How to complete this task
Scan the lines below for the word "with". Copy each line you find it in.

Extracted entries
----

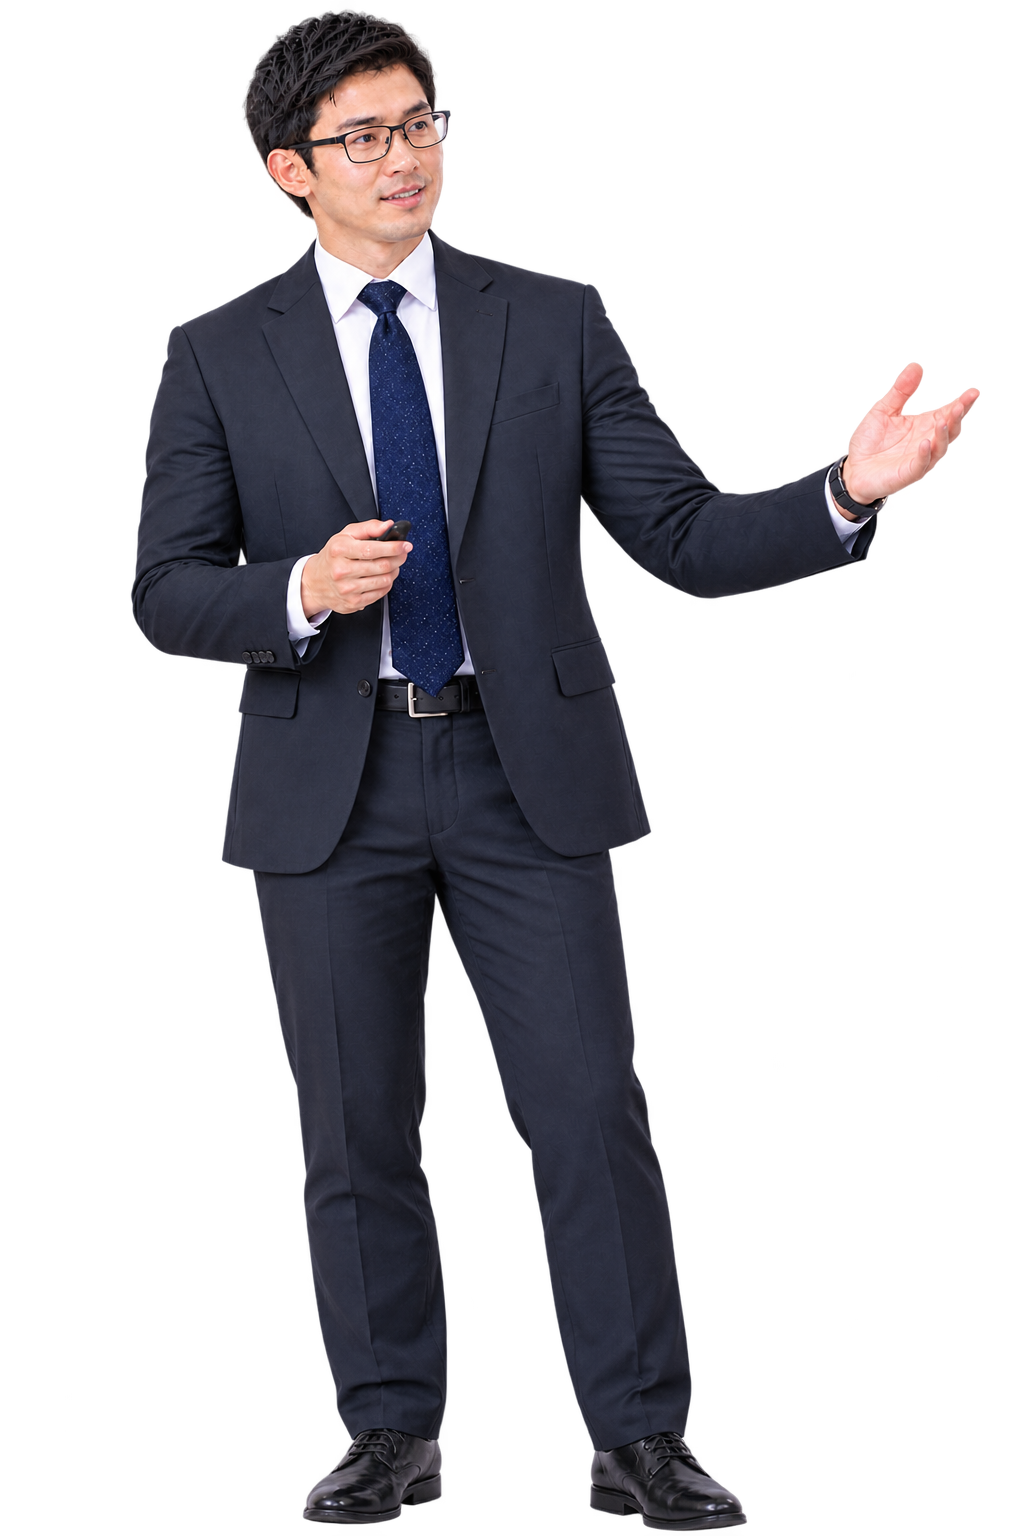
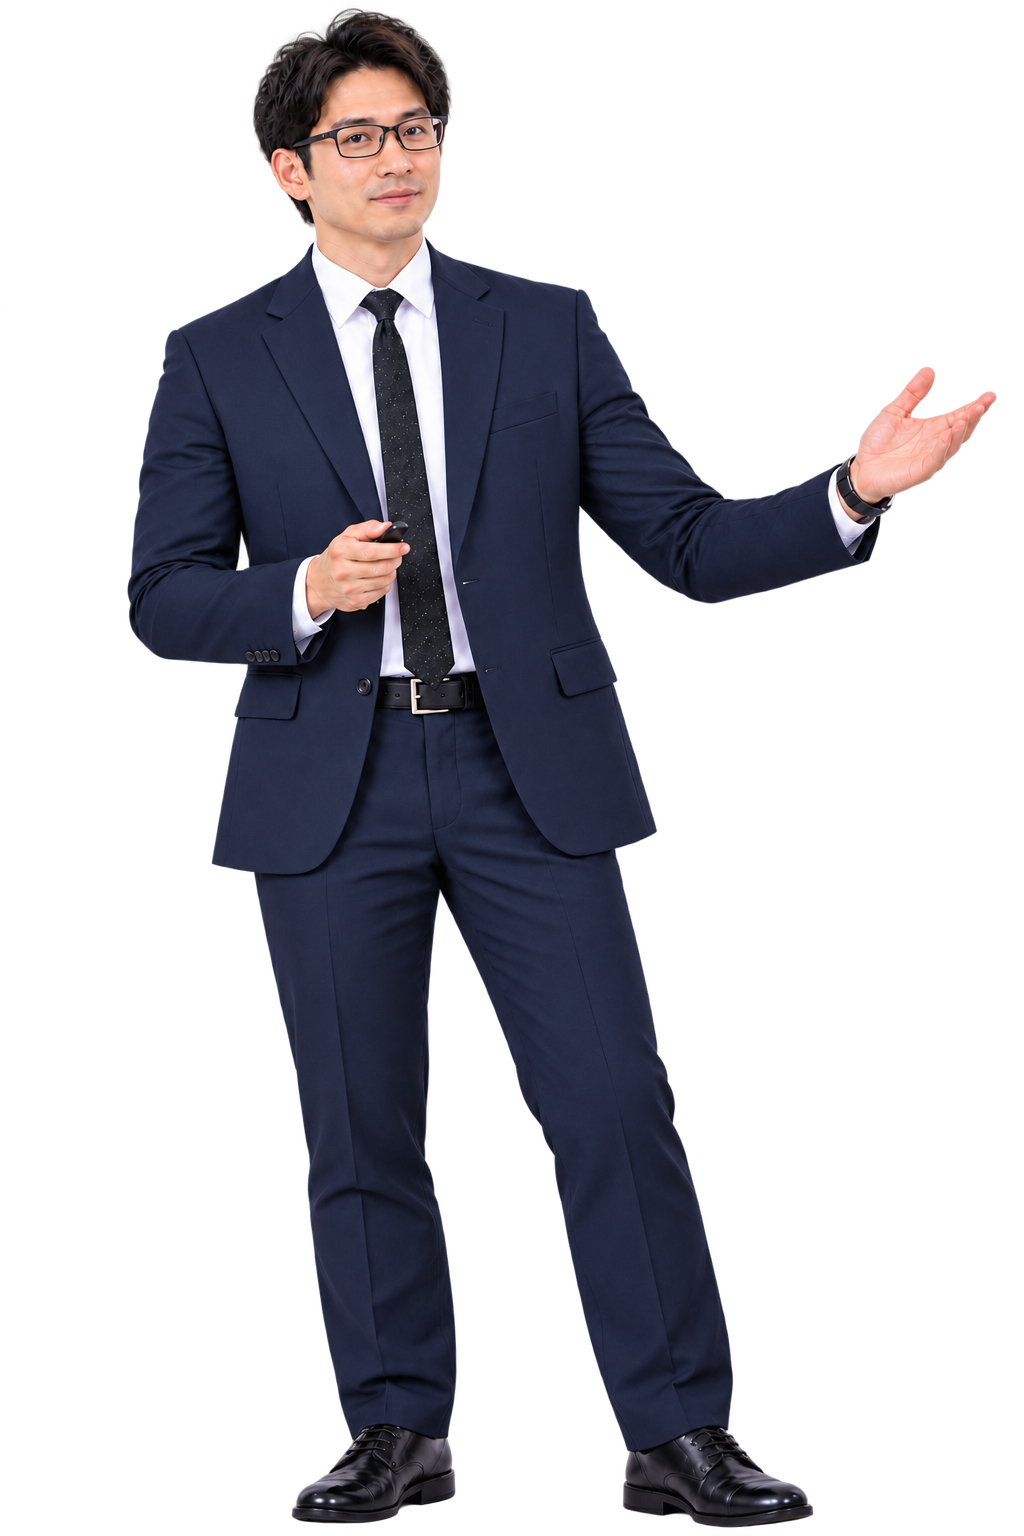
Update: projects

diff --git a/index.html b/index.html
@@ -605,19 +605,19 @@
                     <div class="video-wrapper project-image-one"></div>
                     <div class="video-info">
                         <div class="project-tags">
-                            <span>SaaS</span>
-                            <span>AI Agent</span>
+                            <span>LLM Security</span>
+                            <span>Cyber Lab</span>
                         </div>
-                        <h3 class="video-title">AI Support Copilot</h3>
-                        <p class="video-desc">Customer support platform that summarizes chats, suggests replies, and routes tickets using GPT APIs with secure admin workflows.</p>
+                        <h3 class="video-title">LLMVault</h3>
+                        <p class="video-desc">Hands-on LLM security training platform where developers practice prompt injection, RAG flaws, agent risks, and data leakage through interactive labs and realistic AI scenarios.</p>
                         <div class="project-badges">
-                            <span>Next.js</span>
-                            <span>FastAPI</span>
-                            <span>OpenAI</span>
+                            <span>Python</span>
+                            <span>Flask</span>
+                            <span>Ollama</span>
                         </div>
                         <div class="project-actions">
-                            <a href="#contact" class="project-btn primary">Live Demo</a>
-                            <a href="#contact" class="project-btn secondary">Source Code</a>
+                            <a href="https://james-vault.vercel.app/" class="project-btn primary">Live Demo</a>
+                            <a href="#" class="project-btn secondary">Source Code</a>
                         </div>
                     </div>
                 </div>
@@ -627,19 +627,19 @@
                     <div class="video-wrapper project-image-two"></div>
                     <div class="video-info">
                         <div class="project-tags">
-                            <span>Analytics</span>
-                            <span>B2B SaaS</span>
+                            <span>HTML</span>
+                            <span>Web Design</span>
                         </div>
-                        <h3 class="video-title">RevenueOps Dashboard</h3>
-                        <p class="video-desc">Executive analytics platform for pipeline tracking, retention reporting, and role-based access across sales, product, and finance teams.</p>
+                        <h3 class="video-title">HTML Creator</h3>
+                        <p class="video-desc">A clean HTML generation tool that helps create structured, responsive web pages quickly with reusable sections, semantic layouts, and customizable content blocks for modern websites.</p>
                         <div class="project-badges">
-                            <span>React</span>
-                            <span>Node.js</span>
-                            <span>PostgreSQL</span>
+                            <span>HTML</span>
+                            <span>CSS</span>
+                            <span>JS</span>
                         </div>
                         <div class="project-actions">
-                            <a href="#contact" class="project-btn primary">Live Demo</a>
-                            <a href="#contact" class="project-btn secondary">Source Code</a>
+                            <a href="https://html-creator-next.vercel.app/" class="project-btn primary">Live Demo</a>
+                            <a href="#" class="project-btn secondary">Source Code</a>
                         </div>
                     </div>
                 </div>
@@ -660,8 +660,8 @@
                             <span>AWS</span>
                         </div>
                         <div class="project-actions">
-                            <a href="#contact" class="project-btn primary">Live Demo</a>
-                            <a href="#contact" class="project-btn secondary">Source Code</a>
+                            <a href="https://commerce-coral-eight.vercel.app/" class="project-btn primary">Live Demo</a>
+                            <a href="#" class="project-btn secondary">Source Code</a>
                         </div>
                     </div>
                 </div>
@@ -683,7 +683,7 @@
                 </p>
             </div>
 
-            <div class="testimonials-wrapper reveal">
+            <div class="testimonials-wrapper reveal"> 
                 <div class="testimonial-slider">
                     <div class="testimonial-track" id="testimonialTrack">
                         <div class="testimonial-slide">
@@ -801,7 +801,7 @@
                             </div>
                             <div>
                                 <h4>Email</h4>
-                                <a href="mailto:Jamesrajput10m@gmail.com">jamescarter11333@gmail.com</a>
+                                <a href="mailto:elitewarrior@gmail.com">jamescarter11333@gmail.com</a>
                             </div>
                         </div>
 
@@ -831,12 +831,12 @@
                     <div class="form-row">
                         <div class="form-group">
                             <label for="name">Your Name <span class="required">*</span></label>
-                            <input type="text" id="name" name="name" placeholder="Rahul Yadav" required
+                            <input type="text" id="name" name="name" placeholder="James Carter" required
                                 autocomplete="name">
                         </div>
                         <div class="form-group">
                             <label for="email">Your Email <span class="required">*</span></label>
-                            <input type="email" id="email" name="email" placeholder="vishal@example.com" required
+                            <input type="email" id="email" name="email" placeholder="jamescarter11333@gmail.com" required
                                 autocomplete="email">
                         </div>
                     </div>

diff --git a/style.css b/style.css
@@ -2277,20 +2277,20 @@ html[data-theme="light"] .portfolio-video-card:hover {
 }
 
 .project-image-one {
-    background-image: linear-gradient(180deg, rgba(15, 23, 42, 0.26), rgba(7, 12, 24, 0.72)), url('https://images.unsplash.com/photo-1555949963-aa79dcee981c?auto=format&fit=crop&w=900&q=80');
+    background-image: linear-gradient(180deg, rgba(8, 14, 24, 0.42), rgba(8, 14, 24, 0.8)), url('https://images.unsplash.com/photo-1518770660439-4636190af475?auto=format&fit=crop&w=1200&q=80');
     background-size: cover;
     background-position: center;
     background-color: var(--bg-base);
 }
 
 .project-image-two {
-    background-image: linear-gradient(180deg, rgba(8, 18, 24, 0.18), rgba(8, 18, 24, 0.62)), url('https://images.unsplash.com/photo-1551288049-bebda4e38f71?auto=format&fit=crop&w=900&q=80');
+    background-image: linear-gradient(180deg, rgba(14, 22, 30, 0.18), rgba(14, 22, 30, 0.72)), url('https://images.unsplash.com/photo-1677442136019-21780ecad995?auto=format&fit=crop&w=1200&q=80');
     background-size: cover;
     background-position: center;
 }
 
 .project-image-three {
-    background-image: linear-gradient(180deg, rgba(18, 13, 27, 0.18), rgba(18, 13, 27, 0.62)), url('https://images.unsplash.com/photo-1524758631624-e2822e304c36?auto=format&fit=crop&w=900&q=80');
+    background-image: linear-gradient(180deg, rgba(14, 20, 28, 0.28), rgba(14, 20, 28, 0.72)), url('https://images.unsplash.com/photo-1524758631624-e2822e304c36?auto=format&fit=crop&w=1200&q=80');
     background-size: cover;
     background-position: center;
 }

----

Solved problem
-                        <p class="video-desc">Customer support platform that summarizes chats, suggests replies, and routes tickets using GPT APIs with secure admin workflows.</p>
+                        <p class="video-desc">A clean HTML generation tool that helps create structured, responsive web pages quickly with reusable sections, semantic layouts, and customizable content blocks for modern websites.</p>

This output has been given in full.